Winners & Losers

This week’s biggest Winners & Losers

Who’s up and who’s down this week?

New York City Council Member Joe Borelli, who represents Staten Island, tweeted that he wouldn’t have wanted to spend his 40th birthday “anywhere else.” Where did he celebrate? Not the soft sands of Midland Beach, nor Antonio’s Gourmet Salumeria, nor the lawns of Mount Loretto. Borelli wouldn’t want to be anywhere but Crete, as in Greece. And after the week we’ve had in New York City, can you blame him? Republican Rep. Lee Zeldin was attacked with a cat keychain at a campaign event, and way over on the other end of the political spectrum, an online spat between Rep. Alexandria Ocasio-Cortez and state Sen. Jessica Ramos had progressives crying uncle. Wouldn’t we all like to take some time away from it all?


Kathy Hochul -

The Penn Station redevelopment plan is chug, chug, chugging along. Gov. Kathy Hochul’s inherited project gained approval from a key state authority, the once-obscure Public Authorities Control Board. The three-person board suddenly became the talk of the town in 2019 over its role in the Amazon HQ2 debacle in Queens. And it’s back in the spotlight again, giving Hochul a needed thumbs up to move ahead with her controversial plans for Penn Station and the surrounding area.

Tamara Tucker, Melanie Kotler, Paul Trust and Sarah Brooks -

Throughout the fallout of the New York City Council’s decision to approve millions of dollars of cuts to the city’s schools, politicians have dominated much of the news cycle with explanations and condemnation. But as the New Yorkers slated to bear the brunt of these cuts have fought to be heard, these parents and teachers scored another victory for students when a Manhattan judge upheld their lawsuit to temporarily block the Education Department from moving forward with the cuts.
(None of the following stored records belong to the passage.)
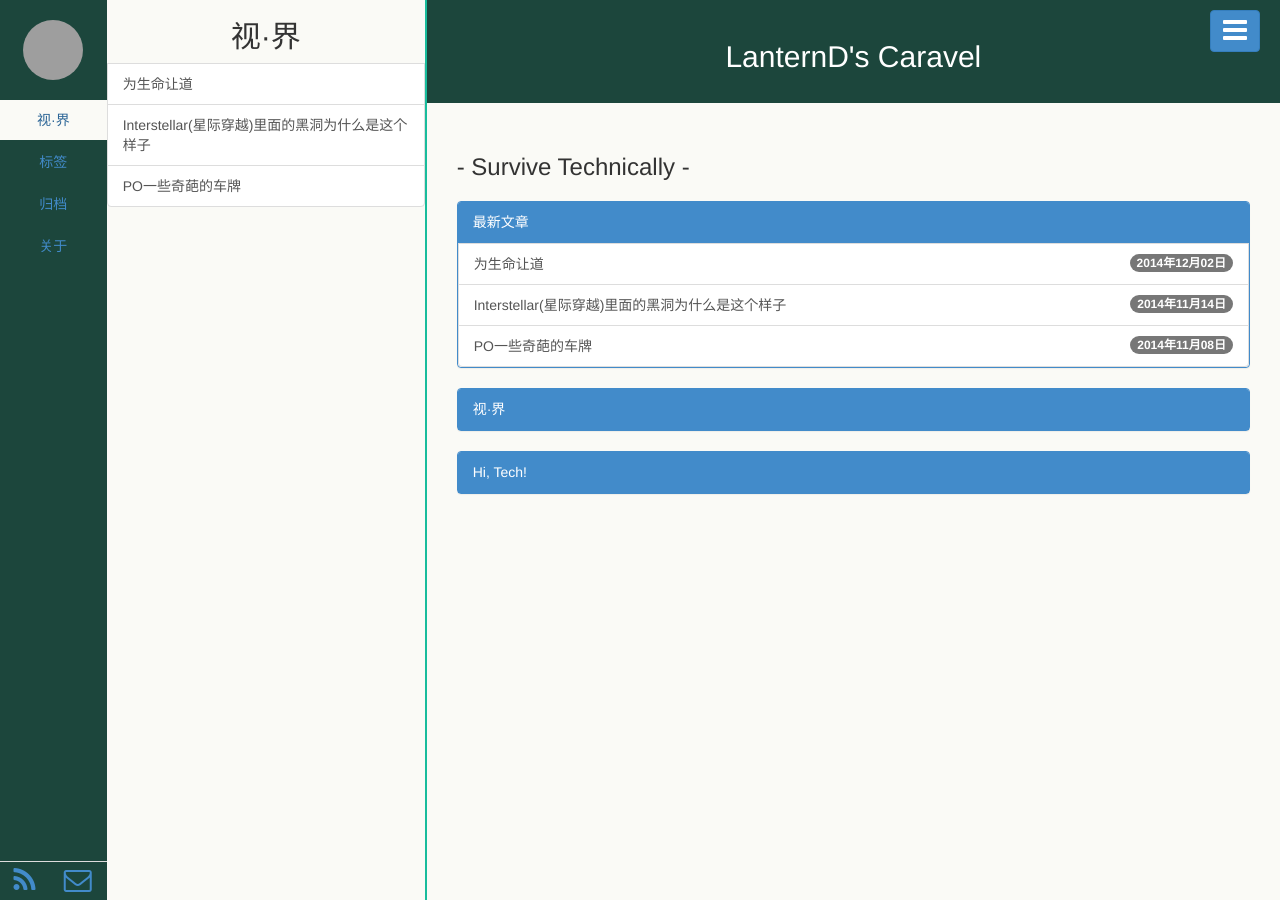
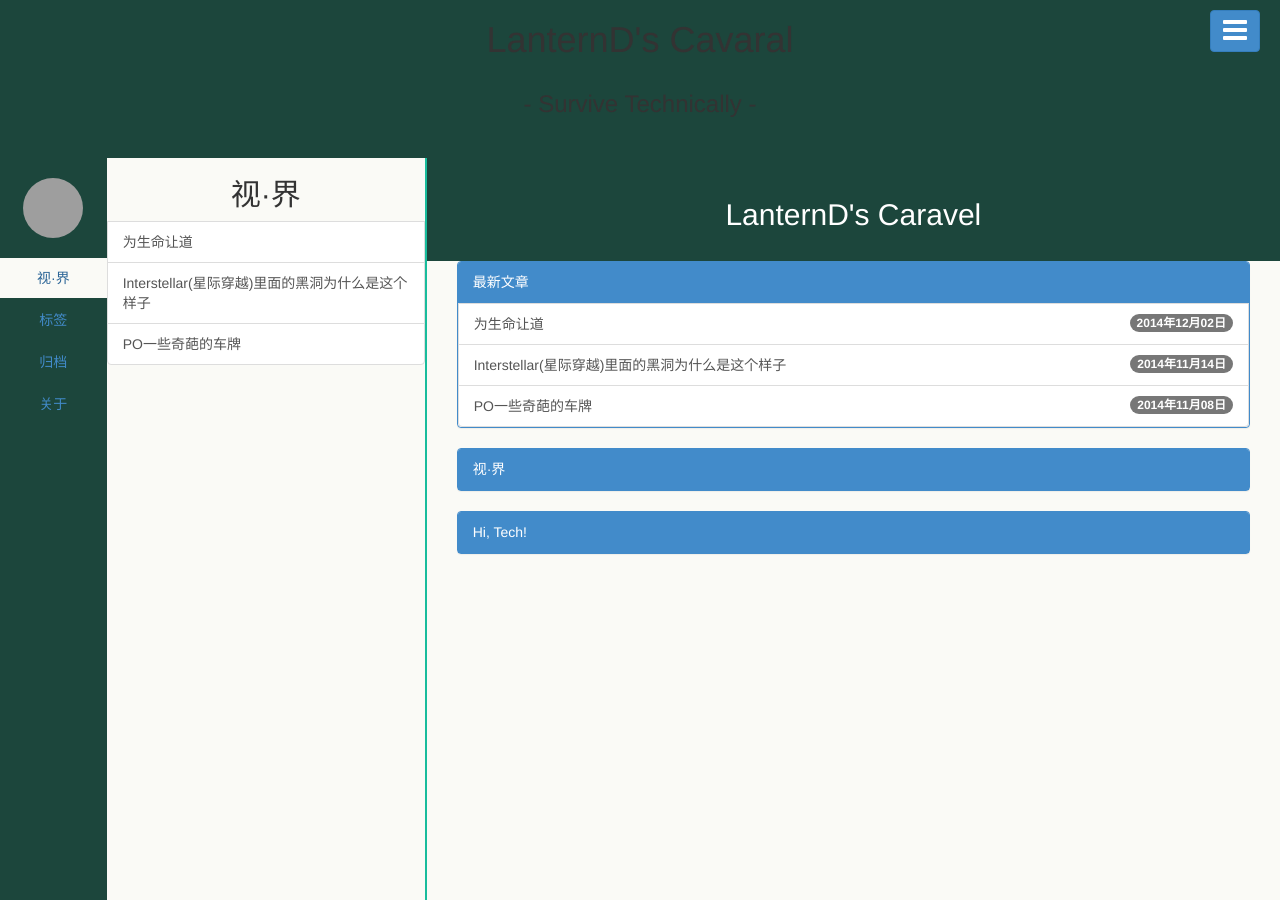
Before and after one commit to LanternD/lanternd.github.io, a Jekyll site: the page built from index.html, in a window 1280 px wide. Built offline with Jekyll 4.4.1, drawn with Linux system fonts in a browser that asks for light colours; the list of posts is cut into pages by our own code; grey boxes are pictures that could not be loaded.

Commit message:
LanternD's

```diff
--- a/_includes/header.html
+++ b/_includes/header.html
@@ -1,4 +1,7 @@
 <meta charset="utf-8">
+<center><h1>LanternD's Cavaral</h1></center>
+<center><h3>- Survive Technically -</h3></center>
+<br>
 <title>{{ page.title }} | {{ site.title }}</title>
 <meta name="author" content="{{ site.author.name }}">
 {% if page.keywords %}
--- a/index.html
+++ b/index.html
@@ -2,9 +2,6 @@
 layout: page
 title: LanternD's Caravel
 ---
-
-<br>
-<h3>- Survive Technically -</h3>
 <div class="row">
   <div class="col-md-12">
     <div class="panel panel-primary">
```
Jackie Robinson -

A museum 14 years in the making honoring civil rights leader and Brooklyn Dodger Jackie Robinson finally opened in Manhattan this week. The posthumous honor was celebrated by Robinson’s wife and family, but Robinson’s legacy goes far beyond his shattering of Major League Baseball’s color barrier. The museum was the first in New York City largely dedicated to the civil rights movement, The New York Times reported, and it details Robinson’s expansive contributions to the movement.


Janno Lieber -

The Metropolitan Transportation Authority’s post-pandemic recovery fell victim to a new COVID-19 outbreak that dealt a severe blow to ridership projections, officials announced this week. The MTA previously estimated 77% of riders would return to the transit system by 2022, but levels have only reached 61% of what they were expecting before the pandemic. Now the beleaguered agency must come up with $2.5 billion by 2025, or face service cuts and layoffs.

G. Steven Pigeon -

Former Erie County power broker G. Steven Pigeon was sentenced to four months in the coop for an illegal political donation. The former political consultant pleaded guilty to directing an illegal $25,000 donation from a Canadian businessperson toward then-Gov. Andrew Cuomo’s reelection campaign. He was also sentenced the following day to a year in prison for bribing a state Supreme Court judge. The sentences ended a yearslong legal drama that began in 2016 when Pigeon was first accused of bribing a state judge.

Sandra Doorley -

Monroe County District Attorney Sandra Doorley faces scrutiny for her close involvement in Rep. Lee Zeldin’s gubernatorial campaign and her hesitancy to recuse herself from David G. Jakubonis’ case, who was initially released on charges for second-degree attempted assault, a far cry from what was anticipated by Democrats. Doorley’s messy appointment as co-chair of Zeldin’s campaign indicated that the two remained close. Doorley has since recused herself from the Jakubonis case, but her “casual” attendance at Zeldin’s rallies flouts ethical guidelines.